#### [WHAT THE TASK ASKS]
The following listing has lines to check for the word "inst"; give only the number of lines that contain it.
'''
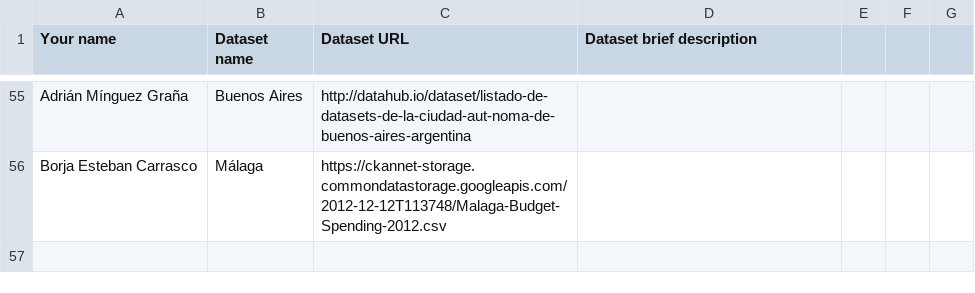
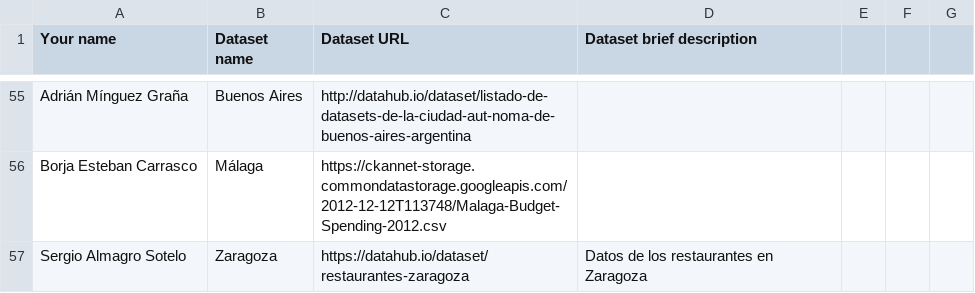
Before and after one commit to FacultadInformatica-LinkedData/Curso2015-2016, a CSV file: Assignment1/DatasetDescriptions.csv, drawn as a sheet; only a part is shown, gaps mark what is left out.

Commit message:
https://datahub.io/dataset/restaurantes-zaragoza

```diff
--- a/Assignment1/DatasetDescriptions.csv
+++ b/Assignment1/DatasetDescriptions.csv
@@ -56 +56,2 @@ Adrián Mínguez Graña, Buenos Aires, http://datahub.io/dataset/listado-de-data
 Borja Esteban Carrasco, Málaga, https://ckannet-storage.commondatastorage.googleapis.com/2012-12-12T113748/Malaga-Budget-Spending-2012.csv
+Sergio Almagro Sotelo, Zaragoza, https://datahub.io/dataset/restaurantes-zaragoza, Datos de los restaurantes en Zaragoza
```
'''
'''
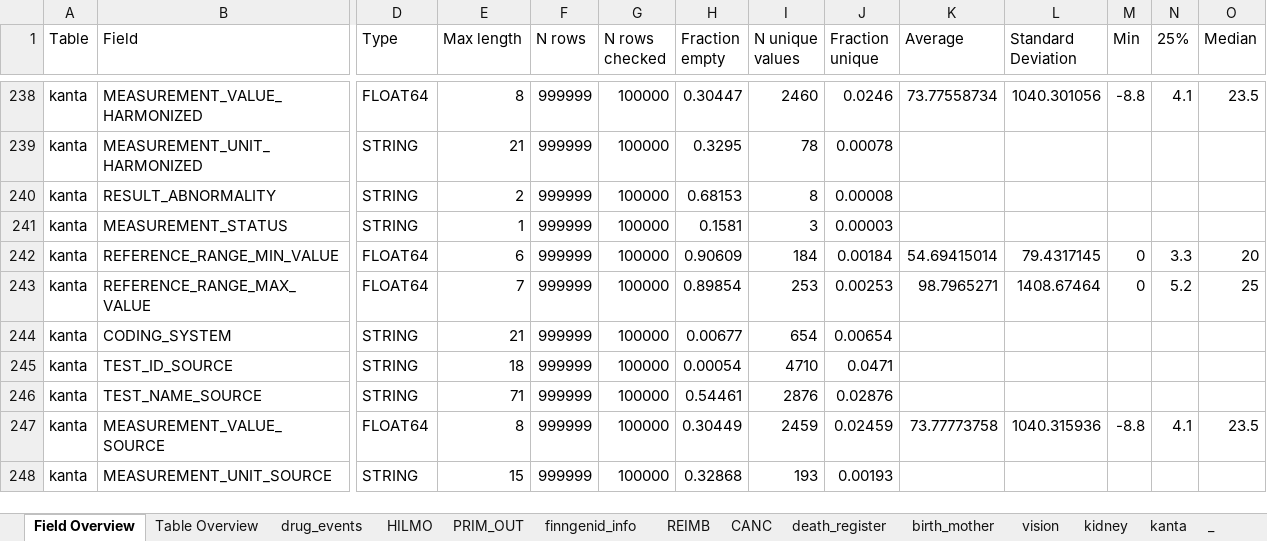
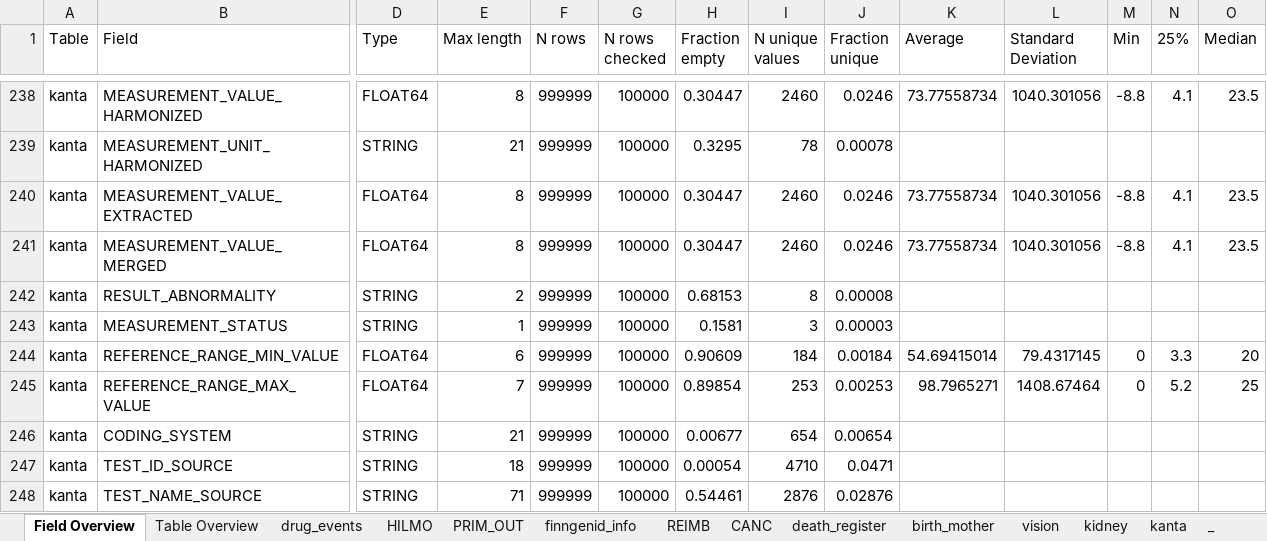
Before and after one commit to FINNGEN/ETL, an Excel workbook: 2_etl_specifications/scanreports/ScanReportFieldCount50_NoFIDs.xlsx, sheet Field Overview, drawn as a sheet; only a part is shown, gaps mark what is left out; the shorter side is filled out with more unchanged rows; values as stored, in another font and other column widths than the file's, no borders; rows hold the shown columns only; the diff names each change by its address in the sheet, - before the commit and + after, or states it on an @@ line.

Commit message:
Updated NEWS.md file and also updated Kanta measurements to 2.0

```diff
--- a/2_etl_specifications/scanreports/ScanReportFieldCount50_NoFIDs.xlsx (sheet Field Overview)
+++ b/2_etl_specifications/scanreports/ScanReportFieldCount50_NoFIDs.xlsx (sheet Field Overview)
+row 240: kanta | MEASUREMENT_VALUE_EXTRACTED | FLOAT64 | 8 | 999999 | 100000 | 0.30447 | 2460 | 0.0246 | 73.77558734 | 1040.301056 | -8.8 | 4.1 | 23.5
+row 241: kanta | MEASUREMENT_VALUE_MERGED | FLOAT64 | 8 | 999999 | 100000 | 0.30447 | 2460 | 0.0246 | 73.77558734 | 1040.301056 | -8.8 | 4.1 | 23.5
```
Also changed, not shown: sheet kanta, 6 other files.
'''
'''
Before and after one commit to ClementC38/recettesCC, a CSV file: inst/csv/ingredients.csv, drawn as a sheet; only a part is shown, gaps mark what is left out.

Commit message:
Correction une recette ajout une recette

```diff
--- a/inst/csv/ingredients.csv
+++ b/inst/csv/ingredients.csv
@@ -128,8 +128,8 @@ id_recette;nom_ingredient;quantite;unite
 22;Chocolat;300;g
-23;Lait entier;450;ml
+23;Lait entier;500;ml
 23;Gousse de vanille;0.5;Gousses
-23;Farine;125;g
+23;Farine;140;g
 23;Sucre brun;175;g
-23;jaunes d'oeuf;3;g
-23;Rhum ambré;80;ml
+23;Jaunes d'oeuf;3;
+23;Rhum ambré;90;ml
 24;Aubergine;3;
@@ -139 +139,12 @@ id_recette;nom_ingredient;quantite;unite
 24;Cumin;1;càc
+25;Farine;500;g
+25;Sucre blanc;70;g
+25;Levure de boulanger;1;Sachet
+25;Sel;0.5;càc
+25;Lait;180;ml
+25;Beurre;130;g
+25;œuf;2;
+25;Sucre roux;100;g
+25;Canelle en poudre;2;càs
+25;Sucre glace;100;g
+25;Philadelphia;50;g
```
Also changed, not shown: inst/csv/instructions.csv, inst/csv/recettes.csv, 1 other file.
'''
#### [ANSWER BELOW]
4